Scientists from Forschungszentrum Jülich, a research institute, have identified an unexpected strong bonding between two organic layers. These structures create a base for innovative electronic components made from organic semiconductors.
In the top right-hand of the image, a thin layer of copper phthalocyanine has become attached to a lattice made of PTCDA.
Organic semiconductors can be produced in flexible shapes and they are insensitive to external influences. In addition, the production of the organic semiconductors is cheaper. These materials are now extensively used as organic light-emitting diodes (OLEDs) in television sets and smartphones, as they consume very less power. However, the electronic properties of the organic semiconductors are still unknown to a large extent. Major interest of scientists is on the interfaces because the performance of components depends on the bonds formed with other metallic and organic conductors. If the bonds are stronger, then the transmission of electron from one material layer to the other will be better, thus enabling the light-emitting diodes or solar cells to generate more light or power. Nevertheless, organic materials do not typically produce strong bonds. Only when the materials come into contact with certain metals, stronger bonding is produced. This is termed as chemisorption.

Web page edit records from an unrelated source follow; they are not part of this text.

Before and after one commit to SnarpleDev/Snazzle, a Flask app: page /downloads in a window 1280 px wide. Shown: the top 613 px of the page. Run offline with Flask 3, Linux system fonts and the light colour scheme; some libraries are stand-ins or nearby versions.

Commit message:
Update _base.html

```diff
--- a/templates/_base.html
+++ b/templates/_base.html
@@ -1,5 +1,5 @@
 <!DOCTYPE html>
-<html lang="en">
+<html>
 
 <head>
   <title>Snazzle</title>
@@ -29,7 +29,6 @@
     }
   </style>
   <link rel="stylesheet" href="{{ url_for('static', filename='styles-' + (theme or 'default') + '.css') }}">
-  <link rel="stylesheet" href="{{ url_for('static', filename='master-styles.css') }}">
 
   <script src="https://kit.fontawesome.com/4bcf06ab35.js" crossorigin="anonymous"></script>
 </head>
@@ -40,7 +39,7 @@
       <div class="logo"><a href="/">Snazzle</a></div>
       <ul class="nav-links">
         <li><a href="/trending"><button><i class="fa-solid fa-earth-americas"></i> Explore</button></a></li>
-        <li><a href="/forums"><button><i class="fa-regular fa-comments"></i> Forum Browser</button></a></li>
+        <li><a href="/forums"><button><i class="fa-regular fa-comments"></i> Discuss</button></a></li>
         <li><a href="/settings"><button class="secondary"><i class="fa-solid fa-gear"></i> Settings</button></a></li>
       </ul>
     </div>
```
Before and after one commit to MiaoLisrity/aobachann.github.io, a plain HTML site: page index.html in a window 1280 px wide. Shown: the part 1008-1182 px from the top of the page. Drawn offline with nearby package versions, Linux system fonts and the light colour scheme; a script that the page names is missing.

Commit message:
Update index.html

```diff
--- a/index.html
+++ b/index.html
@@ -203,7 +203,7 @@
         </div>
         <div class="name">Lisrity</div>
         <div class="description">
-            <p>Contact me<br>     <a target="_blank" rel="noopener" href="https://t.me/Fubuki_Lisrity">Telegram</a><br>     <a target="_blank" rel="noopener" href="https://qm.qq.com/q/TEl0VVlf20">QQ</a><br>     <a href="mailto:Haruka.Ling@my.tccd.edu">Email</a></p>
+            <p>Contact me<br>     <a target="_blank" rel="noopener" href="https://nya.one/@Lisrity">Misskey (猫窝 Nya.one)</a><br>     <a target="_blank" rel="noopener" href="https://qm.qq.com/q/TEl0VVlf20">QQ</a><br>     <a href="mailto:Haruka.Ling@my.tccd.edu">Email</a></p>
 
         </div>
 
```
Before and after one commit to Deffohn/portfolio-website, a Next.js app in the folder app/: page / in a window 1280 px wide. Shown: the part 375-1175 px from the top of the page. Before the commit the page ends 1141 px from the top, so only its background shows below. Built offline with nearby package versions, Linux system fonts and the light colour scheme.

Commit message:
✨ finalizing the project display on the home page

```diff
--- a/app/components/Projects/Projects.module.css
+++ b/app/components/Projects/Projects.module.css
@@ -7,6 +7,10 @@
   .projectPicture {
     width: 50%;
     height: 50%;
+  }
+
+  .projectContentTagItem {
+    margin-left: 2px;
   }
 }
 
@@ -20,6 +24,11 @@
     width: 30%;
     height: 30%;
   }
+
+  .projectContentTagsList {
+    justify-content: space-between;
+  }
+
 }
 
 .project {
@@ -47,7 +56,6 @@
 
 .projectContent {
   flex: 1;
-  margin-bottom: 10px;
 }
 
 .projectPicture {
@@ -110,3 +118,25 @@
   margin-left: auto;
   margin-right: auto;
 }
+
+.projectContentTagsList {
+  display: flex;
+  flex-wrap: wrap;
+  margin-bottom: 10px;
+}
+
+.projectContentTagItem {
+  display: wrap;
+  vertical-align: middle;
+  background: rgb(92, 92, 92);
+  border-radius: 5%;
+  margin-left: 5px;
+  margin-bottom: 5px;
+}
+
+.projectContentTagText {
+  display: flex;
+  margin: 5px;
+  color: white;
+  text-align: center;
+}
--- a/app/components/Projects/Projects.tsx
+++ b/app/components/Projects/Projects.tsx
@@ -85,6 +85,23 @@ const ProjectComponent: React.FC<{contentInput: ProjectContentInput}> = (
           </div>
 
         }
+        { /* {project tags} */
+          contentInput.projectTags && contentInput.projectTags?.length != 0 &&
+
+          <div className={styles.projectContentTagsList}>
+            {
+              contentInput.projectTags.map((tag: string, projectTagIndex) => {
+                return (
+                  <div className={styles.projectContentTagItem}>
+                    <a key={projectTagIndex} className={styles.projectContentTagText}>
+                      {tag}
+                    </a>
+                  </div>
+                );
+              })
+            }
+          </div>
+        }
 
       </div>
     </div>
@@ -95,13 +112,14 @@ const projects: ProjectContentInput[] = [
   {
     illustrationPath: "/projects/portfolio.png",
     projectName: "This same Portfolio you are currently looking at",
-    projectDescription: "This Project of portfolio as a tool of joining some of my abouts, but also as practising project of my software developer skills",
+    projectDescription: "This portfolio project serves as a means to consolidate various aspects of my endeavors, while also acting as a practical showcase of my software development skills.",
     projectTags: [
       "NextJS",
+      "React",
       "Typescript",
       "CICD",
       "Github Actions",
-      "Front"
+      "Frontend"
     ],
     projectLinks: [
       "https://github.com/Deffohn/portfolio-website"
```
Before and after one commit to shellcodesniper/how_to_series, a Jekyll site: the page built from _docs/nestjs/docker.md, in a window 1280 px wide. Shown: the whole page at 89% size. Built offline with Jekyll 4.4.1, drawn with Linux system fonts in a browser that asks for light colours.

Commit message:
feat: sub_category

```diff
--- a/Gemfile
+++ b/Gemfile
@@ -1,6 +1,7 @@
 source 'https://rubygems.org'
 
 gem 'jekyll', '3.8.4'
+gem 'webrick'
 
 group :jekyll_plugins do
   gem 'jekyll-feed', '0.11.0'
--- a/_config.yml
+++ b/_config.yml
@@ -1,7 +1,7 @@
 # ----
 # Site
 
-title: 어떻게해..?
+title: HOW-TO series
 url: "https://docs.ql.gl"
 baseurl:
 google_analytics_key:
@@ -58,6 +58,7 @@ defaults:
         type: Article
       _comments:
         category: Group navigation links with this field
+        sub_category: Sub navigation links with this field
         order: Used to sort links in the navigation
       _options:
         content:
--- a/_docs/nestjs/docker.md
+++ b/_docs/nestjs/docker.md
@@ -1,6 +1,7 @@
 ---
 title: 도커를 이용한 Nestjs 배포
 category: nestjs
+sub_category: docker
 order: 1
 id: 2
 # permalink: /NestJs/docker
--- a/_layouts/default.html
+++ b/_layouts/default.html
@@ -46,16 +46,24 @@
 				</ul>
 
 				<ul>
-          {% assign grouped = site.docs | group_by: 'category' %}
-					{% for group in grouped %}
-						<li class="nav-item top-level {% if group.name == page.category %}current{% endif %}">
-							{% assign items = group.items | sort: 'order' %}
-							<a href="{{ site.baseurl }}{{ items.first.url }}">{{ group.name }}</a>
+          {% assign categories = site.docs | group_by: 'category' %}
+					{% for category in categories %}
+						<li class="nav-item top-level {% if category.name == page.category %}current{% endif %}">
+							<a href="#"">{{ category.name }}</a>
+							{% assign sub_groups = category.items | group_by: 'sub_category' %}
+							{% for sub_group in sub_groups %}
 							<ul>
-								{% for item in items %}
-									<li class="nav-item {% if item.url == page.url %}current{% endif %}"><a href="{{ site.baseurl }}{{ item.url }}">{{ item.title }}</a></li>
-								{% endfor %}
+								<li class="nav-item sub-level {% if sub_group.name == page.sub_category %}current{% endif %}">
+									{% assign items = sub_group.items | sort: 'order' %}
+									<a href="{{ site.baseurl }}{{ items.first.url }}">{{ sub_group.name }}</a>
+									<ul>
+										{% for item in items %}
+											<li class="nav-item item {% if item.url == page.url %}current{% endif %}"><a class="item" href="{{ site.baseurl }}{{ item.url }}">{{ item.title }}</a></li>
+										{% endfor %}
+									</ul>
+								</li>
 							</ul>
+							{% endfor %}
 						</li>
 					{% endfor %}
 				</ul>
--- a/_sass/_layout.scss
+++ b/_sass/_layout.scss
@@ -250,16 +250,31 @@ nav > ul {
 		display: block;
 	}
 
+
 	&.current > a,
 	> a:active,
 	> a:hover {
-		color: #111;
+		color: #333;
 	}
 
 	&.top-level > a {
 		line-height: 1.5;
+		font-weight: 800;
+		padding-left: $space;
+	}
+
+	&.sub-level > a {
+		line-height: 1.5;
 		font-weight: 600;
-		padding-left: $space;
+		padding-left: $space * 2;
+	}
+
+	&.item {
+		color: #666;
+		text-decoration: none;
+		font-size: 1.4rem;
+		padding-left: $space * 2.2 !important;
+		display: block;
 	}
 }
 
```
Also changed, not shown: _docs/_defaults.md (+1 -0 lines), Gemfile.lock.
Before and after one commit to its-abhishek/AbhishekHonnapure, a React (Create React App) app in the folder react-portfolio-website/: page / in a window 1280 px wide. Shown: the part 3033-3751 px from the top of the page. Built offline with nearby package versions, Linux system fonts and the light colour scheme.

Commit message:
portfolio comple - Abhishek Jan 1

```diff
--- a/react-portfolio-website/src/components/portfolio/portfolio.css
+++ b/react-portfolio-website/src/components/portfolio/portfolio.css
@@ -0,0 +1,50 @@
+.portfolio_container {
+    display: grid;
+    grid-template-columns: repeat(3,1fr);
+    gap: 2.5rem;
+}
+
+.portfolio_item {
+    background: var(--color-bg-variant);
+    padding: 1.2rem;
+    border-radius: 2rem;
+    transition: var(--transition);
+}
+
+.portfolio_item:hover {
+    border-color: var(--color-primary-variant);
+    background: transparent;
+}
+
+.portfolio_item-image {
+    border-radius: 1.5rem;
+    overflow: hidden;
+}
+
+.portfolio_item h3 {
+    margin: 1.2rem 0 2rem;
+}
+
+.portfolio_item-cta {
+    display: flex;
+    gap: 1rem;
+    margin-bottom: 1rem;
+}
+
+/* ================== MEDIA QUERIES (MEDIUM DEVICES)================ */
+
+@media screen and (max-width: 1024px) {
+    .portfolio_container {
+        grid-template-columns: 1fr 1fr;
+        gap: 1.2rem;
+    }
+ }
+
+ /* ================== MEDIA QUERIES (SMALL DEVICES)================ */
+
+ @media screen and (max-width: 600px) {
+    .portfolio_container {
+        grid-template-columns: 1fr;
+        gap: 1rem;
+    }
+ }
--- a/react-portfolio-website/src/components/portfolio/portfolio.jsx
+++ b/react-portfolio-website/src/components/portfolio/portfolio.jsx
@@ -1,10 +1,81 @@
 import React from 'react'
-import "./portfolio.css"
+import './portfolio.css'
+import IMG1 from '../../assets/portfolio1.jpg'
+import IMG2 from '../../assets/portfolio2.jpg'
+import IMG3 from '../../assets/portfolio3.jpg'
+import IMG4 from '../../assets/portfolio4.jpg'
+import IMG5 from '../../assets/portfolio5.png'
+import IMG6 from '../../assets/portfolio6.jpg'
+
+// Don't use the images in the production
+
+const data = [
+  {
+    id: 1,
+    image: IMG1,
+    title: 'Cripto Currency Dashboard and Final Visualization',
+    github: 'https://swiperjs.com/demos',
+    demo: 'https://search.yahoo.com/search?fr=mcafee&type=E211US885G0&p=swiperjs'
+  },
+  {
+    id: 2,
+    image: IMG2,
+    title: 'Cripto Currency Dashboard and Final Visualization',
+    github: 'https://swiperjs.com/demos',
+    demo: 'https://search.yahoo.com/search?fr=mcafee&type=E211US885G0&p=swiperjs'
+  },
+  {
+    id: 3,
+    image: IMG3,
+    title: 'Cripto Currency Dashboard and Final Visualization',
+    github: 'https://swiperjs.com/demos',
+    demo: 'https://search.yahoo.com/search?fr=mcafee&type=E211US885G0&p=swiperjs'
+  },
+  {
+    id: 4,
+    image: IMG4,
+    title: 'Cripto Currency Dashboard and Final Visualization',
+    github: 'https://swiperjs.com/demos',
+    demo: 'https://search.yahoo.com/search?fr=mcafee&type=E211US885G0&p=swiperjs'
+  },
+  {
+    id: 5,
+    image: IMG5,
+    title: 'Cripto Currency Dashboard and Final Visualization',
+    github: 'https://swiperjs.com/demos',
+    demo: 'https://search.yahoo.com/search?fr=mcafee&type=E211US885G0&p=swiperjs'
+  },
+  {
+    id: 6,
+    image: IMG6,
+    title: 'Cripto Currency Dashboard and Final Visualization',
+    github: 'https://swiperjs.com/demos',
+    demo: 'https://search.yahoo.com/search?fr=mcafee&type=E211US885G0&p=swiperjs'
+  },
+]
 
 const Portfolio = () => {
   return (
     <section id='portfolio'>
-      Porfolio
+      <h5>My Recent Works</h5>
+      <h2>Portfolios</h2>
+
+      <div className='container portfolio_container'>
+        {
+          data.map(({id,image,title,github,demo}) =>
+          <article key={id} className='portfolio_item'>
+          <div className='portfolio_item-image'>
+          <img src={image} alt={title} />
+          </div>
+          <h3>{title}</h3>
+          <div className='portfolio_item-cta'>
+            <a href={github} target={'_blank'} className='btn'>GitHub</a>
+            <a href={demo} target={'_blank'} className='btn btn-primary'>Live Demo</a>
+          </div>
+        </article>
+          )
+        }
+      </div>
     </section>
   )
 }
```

Dr. Christian Kumpf from Forschungszentrum Jülich, remarked that their research has helped them to reveal the chemisorption property between organic layers for the first time. Jülich physicists have created a sandwich-like structure using copper phthalocyanine and a lattice made from PTCDA, an organic semiconductor material. The team has used ultraviolet photoelectron spectroscopy (UPS) to examine transfer of electrons between the organic semiconductors. In addition, low-energy electron diffraction (LEED) and scanning tunnelling microscopy (STM) have been utilized to exhibit the arrangement of the different molecules. The research shows that the organic molecules are transferred from one layer to the other in the same order with stronger bonding.